This was a very interesting read! I’m glad others are just as motivated to clean their bathrooms and organize their clutter as soon as a deadline for something else approaches – it’s good to know I’m not alone! It was great to read about this idea of a procrastination hierarchy and how it can be helpful in a certain way.
Thanks for posting such a relevant piece,
I totally understand doing “everything under the sun” before I have to try and make myself get to some other task that needs to be done. Although, I do like your take on procrastination. Usually when I procrastinate, I do something else that is productive, but I always feel worse or still upset that I keep pushing off a task. After reading your article, next time I feel the need to procrastinate, I won’t feel so bad and do other tasks that I need to get done in the meant time. This way, all of my tasks will get done and the ones I procrastinated on will get done as well, but presumably last.
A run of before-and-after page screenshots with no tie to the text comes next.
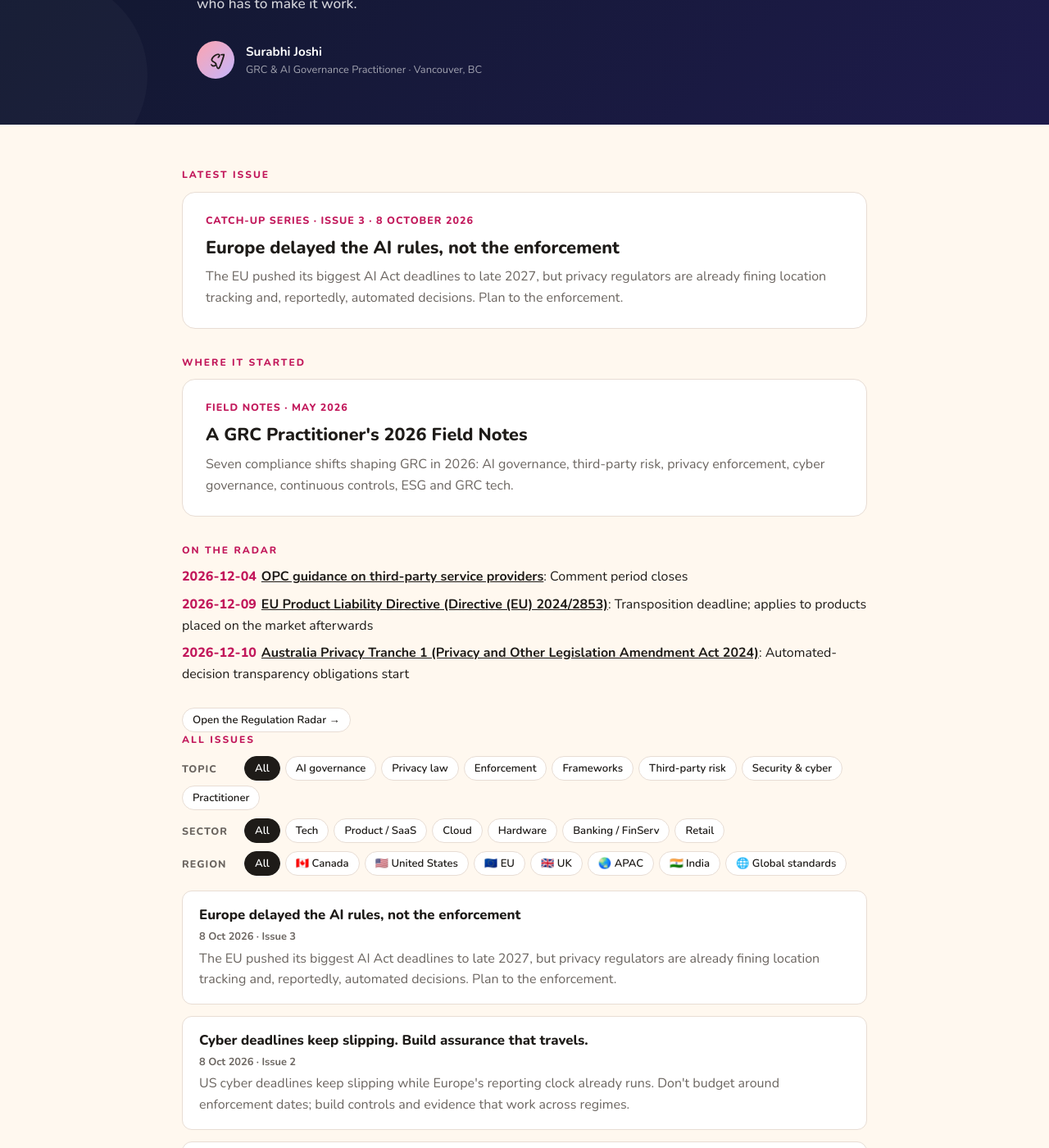
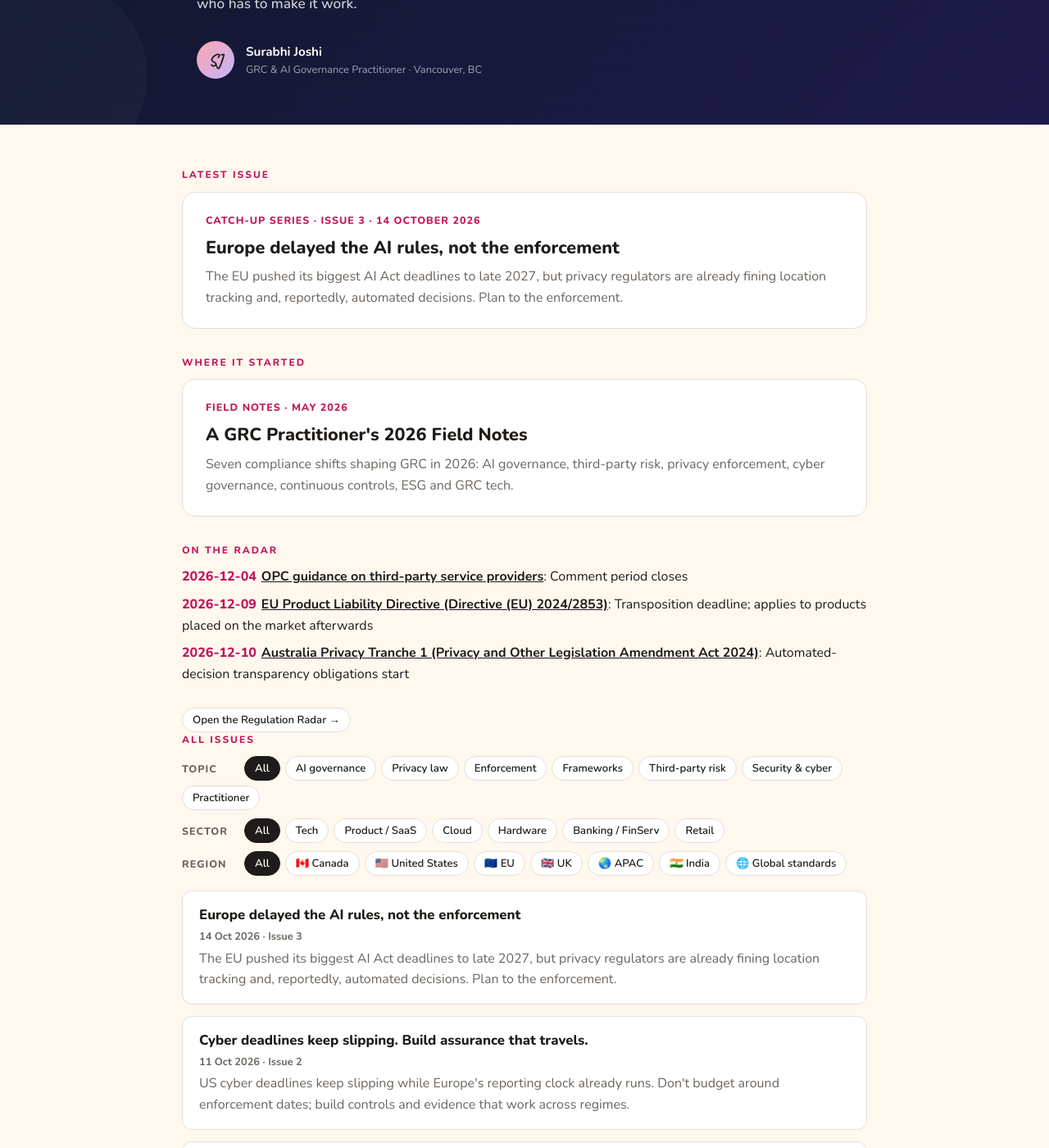
Before and after one commit to grc-with-sjo/grc-insights, a Jekyll site: the page built from index.html, in a window 1280 px wide and 1400 px high, scrolled down 355 px. Shown: the whole window at 82% size. Built offline with Jekyll 4.4.1, drawn with Linux system fonts in a browser that asks for light colours.

Commit message:
feat: scheduled publishing — Issue 2 on 2026-10-11, Issue 3 on 2026-10-14
future: false hides issues until their date; a nightly workflow requests a
Pages rebuild so each issue appears on its date without a push.

Co-Authored-By: Claude Opus 5.5 <noreply@anthropic.com>

```diff
--- a/_config.yml
+++ b/_config.yml
@@ -20,7 +20,7 @@ goatcounter: ""
 linkedin_newsletter: ""
 
 markdown: kramdown
-future: true
+future: false  # issues dated in the future stay hidden until a rebuild on/after their date (see .github/workflows/scheduled-publish.yml)
 plugins:
   - jekyll-seo-tag
   - jekyll-sitemap
--- a/_issues/2026-10-18-europe-delayed-ai-rules-not-enforcement.md
+++ b/_issues/2026-10-18-europe-delayed-ai-rules-not-enforcement.md
@@ -2,7 +2,7 @@
 title: "Europe delayed the AI rules, not the enforcement"
 issue: 3
 series: catch-up
-date: 2026-10-08
+date: 2026-10-14
 calendar_date: 2026-10-18
 regions: [EU, UK]
 sectors: [tech, saas, banking, retail]
--- a/_issues/2026-11-22-cyber-deadlines-slip-assurance-travels.md
+++ b/_issues/2026-11-22-cyber-deadlines-slip-assurance-travels.md
@@ -2,7 +2,7 @@
 title: "Cyber deadlines keep slipping. Build assurance that travels."
 issue: 2
 series: catch-up
-date: 2026-10-08
+date: 2026-10-11
 calendar_date: 2026-11-22
 regions: [US, CA, EU, GLOBAL]
 sectors: [cloud, saas, tech, hardware, banking]
```
Also changed, not shown: tests/site.test.mjs (+10 -0 lines), .github/workflows/scheduled-publish.yml (added), README.md.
Do you have any recommendations or techniques to minimize or control procrastination?
Procrastination is almost inevitable for me when it comes to me and schoolwork. Being in college and being stuffed in a sea of school work can just make you not want to do any work. It was really interesting that how you discussed prioritizing tasks over others can become a motivation and how we can use procrastination as almost as a push to get work done.
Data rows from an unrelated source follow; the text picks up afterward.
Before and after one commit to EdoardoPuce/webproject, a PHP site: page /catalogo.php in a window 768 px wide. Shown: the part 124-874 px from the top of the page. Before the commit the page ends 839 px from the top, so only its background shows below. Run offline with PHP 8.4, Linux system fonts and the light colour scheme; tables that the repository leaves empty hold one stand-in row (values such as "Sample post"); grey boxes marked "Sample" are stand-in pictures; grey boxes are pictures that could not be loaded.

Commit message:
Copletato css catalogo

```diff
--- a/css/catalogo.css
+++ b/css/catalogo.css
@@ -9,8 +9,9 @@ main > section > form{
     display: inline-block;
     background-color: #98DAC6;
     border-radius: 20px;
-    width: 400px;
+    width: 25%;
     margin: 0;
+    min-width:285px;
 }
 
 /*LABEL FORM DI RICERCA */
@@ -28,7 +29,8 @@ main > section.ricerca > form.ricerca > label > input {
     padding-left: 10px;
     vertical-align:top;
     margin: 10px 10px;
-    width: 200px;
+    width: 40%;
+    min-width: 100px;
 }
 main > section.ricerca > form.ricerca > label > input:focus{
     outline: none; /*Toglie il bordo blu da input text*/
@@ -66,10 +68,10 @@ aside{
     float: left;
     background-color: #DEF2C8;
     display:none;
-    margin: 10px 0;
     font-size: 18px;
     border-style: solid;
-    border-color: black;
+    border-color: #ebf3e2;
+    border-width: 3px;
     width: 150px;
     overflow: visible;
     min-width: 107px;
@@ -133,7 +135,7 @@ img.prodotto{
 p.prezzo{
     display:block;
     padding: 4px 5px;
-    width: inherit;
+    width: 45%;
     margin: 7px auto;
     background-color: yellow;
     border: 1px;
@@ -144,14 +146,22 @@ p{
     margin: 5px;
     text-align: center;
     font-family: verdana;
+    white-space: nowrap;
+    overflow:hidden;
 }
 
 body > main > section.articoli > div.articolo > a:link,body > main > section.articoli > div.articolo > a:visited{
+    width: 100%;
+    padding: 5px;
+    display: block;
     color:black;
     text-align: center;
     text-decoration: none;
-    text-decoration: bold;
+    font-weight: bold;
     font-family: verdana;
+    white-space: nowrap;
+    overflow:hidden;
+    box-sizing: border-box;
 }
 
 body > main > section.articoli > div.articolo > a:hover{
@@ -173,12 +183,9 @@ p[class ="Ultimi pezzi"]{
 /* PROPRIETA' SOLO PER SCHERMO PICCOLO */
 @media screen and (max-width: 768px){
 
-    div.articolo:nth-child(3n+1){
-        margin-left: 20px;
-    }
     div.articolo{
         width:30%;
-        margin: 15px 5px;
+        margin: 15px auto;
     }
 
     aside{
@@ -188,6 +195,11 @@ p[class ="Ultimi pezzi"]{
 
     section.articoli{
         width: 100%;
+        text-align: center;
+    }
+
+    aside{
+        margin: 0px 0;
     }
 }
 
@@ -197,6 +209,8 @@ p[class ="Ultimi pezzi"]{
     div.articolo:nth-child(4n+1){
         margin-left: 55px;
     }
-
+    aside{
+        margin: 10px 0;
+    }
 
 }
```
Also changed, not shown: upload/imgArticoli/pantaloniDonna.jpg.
Really interesting piece. Similar principles apply to pain management. The act of directing energy and attention towards an experience in the body that is relatively more positive (thus differentiating), is a way to mobilize energy and help the body move out of fight-flight-freeze into greater regulation.
Reading this makes me really interested in the physiology of motivation as it relates to feelings of overwhelm. In the past, it helped me to understand that procrastination is a form of “flight” that actually contributes to anxiety. So, as tasks get checked off the list, energy that was locked up in a kind of feedback loop of avoidance/anxiety while things were being put off becomes available for other things. The ability to recognize this and more importantly, to feel these internal shifts can help with intrinsic motivation. My morning “to do” lists now include things as simple as eating breakfast and brushing my teeth because of the motivation boosts that small successes provide.
You mentioned that Genna Douglass wrote a piece connecting motivation to self-regulation. Could you please provide a reference for this?
The piece I mentioned by Genna Douglass has not been published, but when I asked her about it, she said she made many of the same points here: Finding Links between Vitality and Authenticity.
Interesting point about pain management. I do sometimes direct my attention to the foot (or knee or arm…) that is not hurting to try to distract myself from the experience of pain in the other. Never thought of that as dampening the fight or flight.
You’ve made me curious about the physiology of motivation. I’ll do some looking.